Bracknell's Law Author:Wallace Hildick Ron Bracknell was a successful traveling man, his business-strap steel. Ron and his wife Pat were English, but they now lived in the comfortable, social, American suburb of Palmers Point. — Peacefully. Until the day that a faucet dripped and Pat asked Mr. Jones, the carpenter who was fixing a window in the Bracknell kitchen, about the dripping ... more »tap, and he said if her husband had a F wrench he could fix it for her. Pat knew that Ron's tool box was locked (he took very good care of his tools), but the carpenter found a key that opened the tool box, and fixed the faucet for Mrs. Bracknell.
So far, fine. Until she returned the wrench to the tool box and idscovered the notebook. An old school notebook, but the writing in it was in her husband's recent hand-and the entries in it contained some "laws" about killing people.
In different ways. Which Pat noted in her diary. After reading his and thinking about it, she decided to keep one of her own because as she wrote, "Let's face it, Ron is sick."
The she added, "The best thing I can do is to get it all down."
Among Bracknell's laws were: "One would not have to kill those who had actually offended one, only those similar to those who had offended one."
And: There need never be a killing in high-risk circumstances, or in one's own neighborhood, or in any usual haunts."
Pat loved her husband-so, she had to believe the diary was just a game Ron was playing, a joke of some sort.

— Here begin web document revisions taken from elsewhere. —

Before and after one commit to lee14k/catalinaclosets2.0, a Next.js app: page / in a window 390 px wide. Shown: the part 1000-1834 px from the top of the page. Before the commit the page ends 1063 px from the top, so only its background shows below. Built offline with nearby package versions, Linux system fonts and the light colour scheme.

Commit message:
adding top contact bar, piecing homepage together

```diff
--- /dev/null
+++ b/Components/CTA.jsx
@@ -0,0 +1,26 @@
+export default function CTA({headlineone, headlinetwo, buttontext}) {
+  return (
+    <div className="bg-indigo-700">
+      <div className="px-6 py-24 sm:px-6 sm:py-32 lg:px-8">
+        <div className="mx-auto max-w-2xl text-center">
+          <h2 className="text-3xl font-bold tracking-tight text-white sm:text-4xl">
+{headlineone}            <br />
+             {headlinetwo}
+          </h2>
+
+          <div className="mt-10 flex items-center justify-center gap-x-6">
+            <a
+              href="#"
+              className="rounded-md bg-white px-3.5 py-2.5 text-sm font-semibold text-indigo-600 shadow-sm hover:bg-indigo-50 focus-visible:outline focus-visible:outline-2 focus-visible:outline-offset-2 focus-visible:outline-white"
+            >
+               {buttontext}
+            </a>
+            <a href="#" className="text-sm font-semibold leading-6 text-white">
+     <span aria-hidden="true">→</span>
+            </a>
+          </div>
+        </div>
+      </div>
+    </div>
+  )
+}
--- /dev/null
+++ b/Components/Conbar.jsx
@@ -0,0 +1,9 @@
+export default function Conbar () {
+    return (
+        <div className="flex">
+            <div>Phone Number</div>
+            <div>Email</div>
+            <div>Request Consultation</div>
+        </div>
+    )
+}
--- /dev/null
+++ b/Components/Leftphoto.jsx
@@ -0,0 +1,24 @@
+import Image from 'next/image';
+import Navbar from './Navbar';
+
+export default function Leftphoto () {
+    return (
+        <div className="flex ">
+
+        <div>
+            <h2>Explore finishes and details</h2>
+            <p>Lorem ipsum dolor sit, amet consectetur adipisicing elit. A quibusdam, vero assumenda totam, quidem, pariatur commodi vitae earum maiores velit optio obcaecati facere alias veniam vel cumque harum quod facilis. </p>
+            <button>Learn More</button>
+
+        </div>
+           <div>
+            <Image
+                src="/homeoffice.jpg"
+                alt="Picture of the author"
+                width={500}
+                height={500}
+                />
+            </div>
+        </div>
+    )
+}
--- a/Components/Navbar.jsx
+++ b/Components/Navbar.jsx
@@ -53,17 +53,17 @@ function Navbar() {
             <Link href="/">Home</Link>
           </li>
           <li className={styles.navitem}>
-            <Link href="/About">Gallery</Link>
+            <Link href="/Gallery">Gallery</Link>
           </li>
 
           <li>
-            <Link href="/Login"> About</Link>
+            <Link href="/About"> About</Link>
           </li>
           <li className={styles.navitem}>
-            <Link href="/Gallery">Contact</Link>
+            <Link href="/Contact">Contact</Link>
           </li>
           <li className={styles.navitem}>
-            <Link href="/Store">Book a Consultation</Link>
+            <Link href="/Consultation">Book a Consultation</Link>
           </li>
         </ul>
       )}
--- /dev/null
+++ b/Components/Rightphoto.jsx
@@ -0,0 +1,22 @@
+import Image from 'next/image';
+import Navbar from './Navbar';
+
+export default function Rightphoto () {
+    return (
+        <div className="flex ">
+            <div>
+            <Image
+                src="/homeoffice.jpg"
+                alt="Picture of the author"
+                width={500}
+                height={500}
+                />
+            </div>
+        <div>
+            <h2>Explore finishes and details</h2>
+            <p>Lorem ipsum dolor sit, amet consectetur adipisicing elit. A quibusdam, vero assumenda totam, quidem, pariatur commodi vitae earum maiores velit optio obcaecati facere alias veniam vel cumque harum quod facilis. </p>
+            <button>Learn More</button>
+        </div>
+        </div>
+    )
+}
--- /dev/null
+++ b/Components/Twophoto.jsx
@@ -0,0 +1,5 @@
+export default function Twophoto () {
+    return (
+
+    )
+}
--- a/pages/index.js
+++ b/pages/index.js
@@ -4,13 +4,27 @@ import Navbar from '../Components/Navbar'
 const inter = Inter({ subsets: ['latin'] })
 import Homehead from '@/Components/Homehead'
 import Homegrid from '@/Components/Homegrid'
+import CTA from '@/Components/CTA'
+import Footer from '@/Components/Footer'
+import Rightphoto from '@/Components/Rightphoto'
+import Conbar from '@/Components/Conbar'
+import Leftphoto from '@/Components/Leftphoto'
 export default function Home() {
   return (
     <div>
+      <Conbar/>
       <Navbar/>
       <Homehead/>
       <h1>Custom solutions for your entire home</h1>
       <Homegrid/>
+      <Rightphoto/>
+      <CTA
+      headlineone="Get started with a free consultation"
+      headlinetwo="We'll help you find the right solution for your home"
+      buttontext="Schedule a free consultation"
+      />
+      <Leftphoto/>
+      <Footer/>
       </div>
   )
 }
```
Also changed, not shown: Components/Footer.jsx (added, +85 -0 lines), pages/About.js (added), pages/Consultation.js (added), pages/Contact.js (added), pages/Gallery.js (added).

This in spite of the newpaper clippings-- out-of-town ones, about murders out-of-town --tucked into the diary alongside the appropriate entries.« less